#### WHAT TO WORK ON
Look through the listing below and report every line that contains "cells".

#### SUPPLIED RECORDS
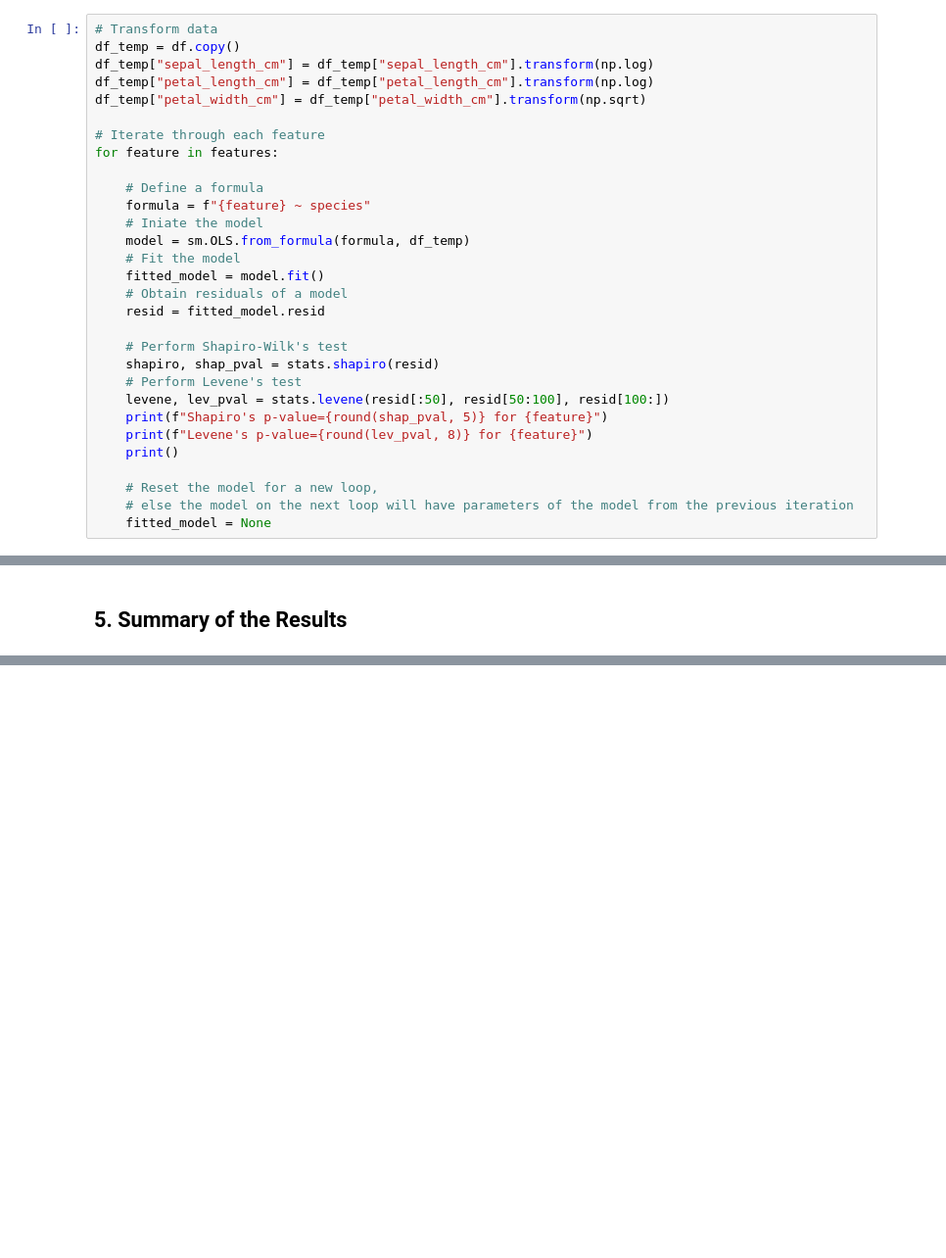
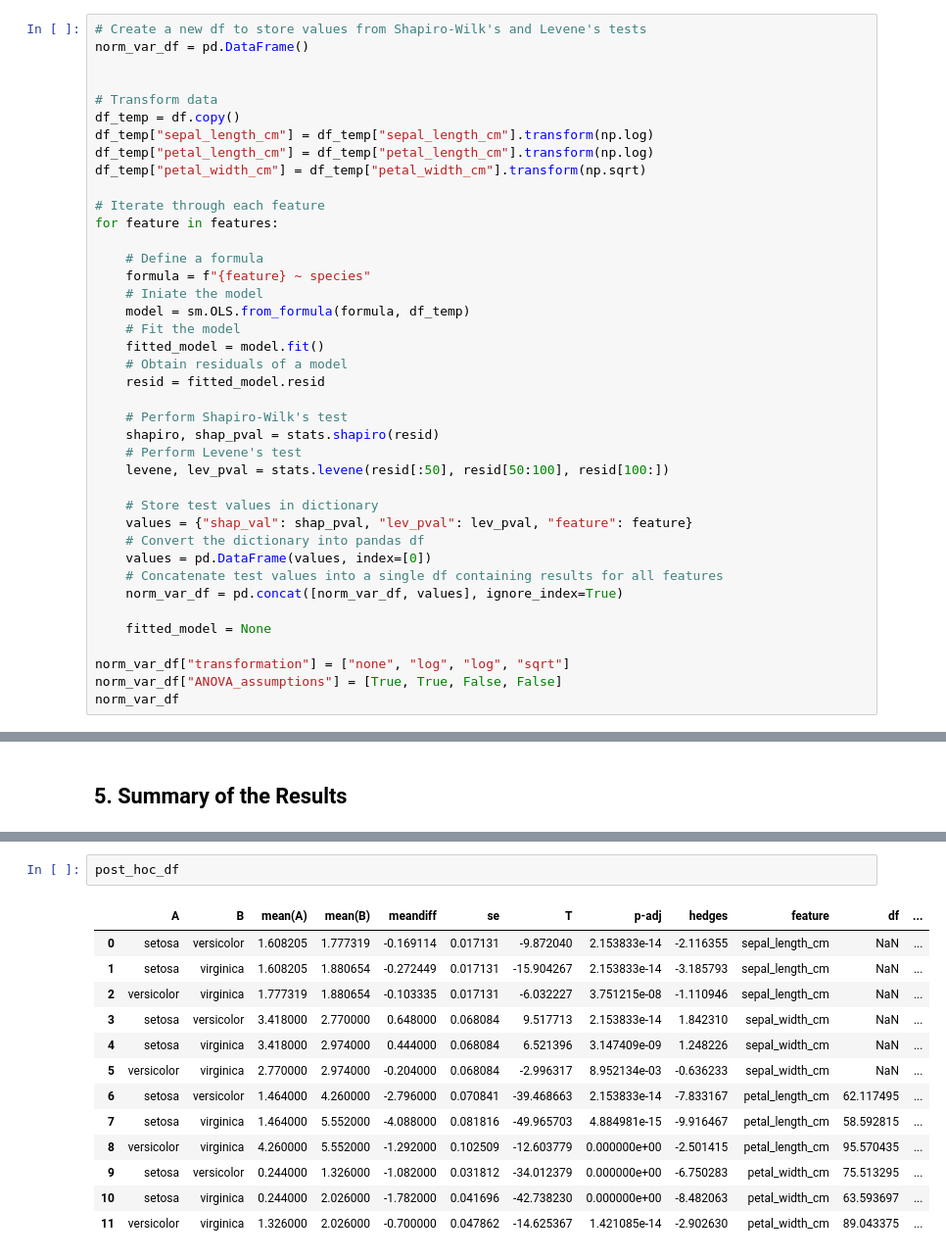
Before and after one commit to aldaszarnauskas/exploratory_analysis_iris_dataset, a Jupyter notebook: pands-project.ipynb, the cells around one changed output, grey strips where cells are left out. Shown at 98% size. Saved outputs shown, nothing was run; the diff lists cells and outputs as text; blank space fills up the shorter version.

```diff
--- a/pands-project.ipynb
+++ b/pands-project.ipynb
@@ -729,6 +782,10 @@ https://www.statsmodels.org/dev/generated/statsmodels.regression.linear_model.OL
 *Transform Pandas dataframe
 https://pandas.pydata.org/docs/reference/api/pandas.DataFrame.transform.html*
 # %%
+# Create a new df to store values from Shapiro-Wilk's and Levene's tests
+norm_var_df = pd.DataFrame()
+
+
 # Transform data
 df_temp = df.copy()
 df_temp["sepal_length_cm"] = df_temp["sepal_length_cm"].transform(np.log)
@@ -751,11 +808,17 @@ for feature in features:
     shapiro, shap_pval = stats.shapiro(resid)
     # Perform Levene's test
     levene, lev_pval = stats.levene(resid[:50], resid[50:100], resid[100:])
-    print(f"Shapiro's p-value={round(shap_pval, 5)} for {feature}")
-    print(f"Levene's p-value={round(lev_pval, 8)} for {feature}")
-    print()
 
-    # Reset the model for a new loop,
-    # else the model on the next loop will have parameters of the model from the previous iteration
+    # Store test values in dictionary
+    values = {"shap_val": shap_pval, "lev_pval": lev_pval, "feature": feature}
+    # Convert the dictionary into pandas df
+    values = pd.DataFrame(values, index=[0])
+    # Concatenate test values into a single df containing results for all features
+    norm_var_df = pd.concat([norm_var_df, values], ignore_index=True)
+
     fitted_model = None
+
+norm_var_df["transformation"] = ["none", "log", "log", "sqrt"]
+norm_var_df["ANOVA_assumptions"] = [True, True, False, False]
+norm_var_df
 # %% [output]
@@ -1034,0 +1161,16 @@ for feature in features:
+# %%
+post_hoc_df
+# %% [output]
+|  | A | B | mean(A) | mean(B) | meandiff | se | T | p-adj | hedges | feature | df | ... |
+| 0 | setosa | versicolor | 1.608205 | 1.777319 | -0.169114 | 0.017131 | -9.872040 | 2.153833e-14 | -2.116355 | sepal_length_cm | NaN | ... |
+| 1 | setosa | virginica | 1.608205 | 1.880654 | -0.272449 | 0.017131 | -15.904267 | 2.153833e-14 | -3.185793 | sepal_length_cm | NaN | ... |
+| 2 | versicolor | virginica | 1.777319 | 1.880654 | -0.103335 | 0.017131 | -6.032227 | 3.751215e-08 | -1.110946 | sepal_length_cm | NaN | ... |
+| 3 | setosa | versicolor | 3.418000 | 2.770000 | 0.648000 | 0.068084 | 9.517713 | 2.153833e-14 | 1.842310 | sepal_width_cm | NaN | ... |
+| 4 | setosa | virginica | 3.418000 | 2.974000 | 0.444000 | 0.068084 | 6.521396 | 3.147409e-09 | 1.248226 | sepal_width_cm | NaN | ... |
+| 5 | versicolor | virginica | 2.770000 | 2.974000 | -0.204000 | 0.068084 | -2.996317 | 8.952134e-03 | -0.636233 | sepal_width_cm | NaN | ... |
+| 6 | setosa | versicolor | 1.464000 | 4.260000 | -2.796000 | 0.070841 | -39.468663 | 2.153833e-14 | -7.833167 | petal_length_cm | 62.117495 | ... |
+| 7 | setosa | virginica | 1.464000 | 5.552000 | -4.088000 | 0.081816 | -49.965703 | 4.884981e-15 | -9.916467 | petal_length_cm | 58.592815 | ... |
+| 8 | versicolor | virginica | 4.260000 | 5.552000 | -1.292000 | 0.102509 | -12.603779 | 0.000000e+00 | -2.501415 | petal_length_cm | 95.570435 | ... |
+| 9 | setosa | versicolor | 0.244000 | 1.326000 | -1.082000 | 0.031812 | -34.012379 | 0.000000e+00 | -6.750283 | petal_width_cm | 75.513295 | ... |
+| 10 | setosa | virginica | 0.244000 | 2.026000 | -1.782000 | 0.041696 | -42.738230 | 0.000000e+00 | -8.482063 | petal_width_cm | 63.593697 | ... |
+| 11 | versicolor | virginica | 1.326000 | 2.026000 | -0.700000 | 0.047862 | -14.625367 | 1.421085e-14 | -2.902630 | petal_width_cm | 89.043375 | ... |
```
Also changed, not shown: parts of 18 cells of this notebook.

#### ANSWER TO THE EXERCISE
Before and after one commit to aldaszarnauskas/exploratory_analysis_iris_dataset, a Jupyter notebook: pands-project.ipynb, the cells around one changed output, grey strips where cells are left out. Shown at 98% size. Saved outputs shown, nothing was run; the diff lists cells and outputs as text; blank space fills up the shorter version.
Also changed, not shown: parts of 18 cells of this notebook.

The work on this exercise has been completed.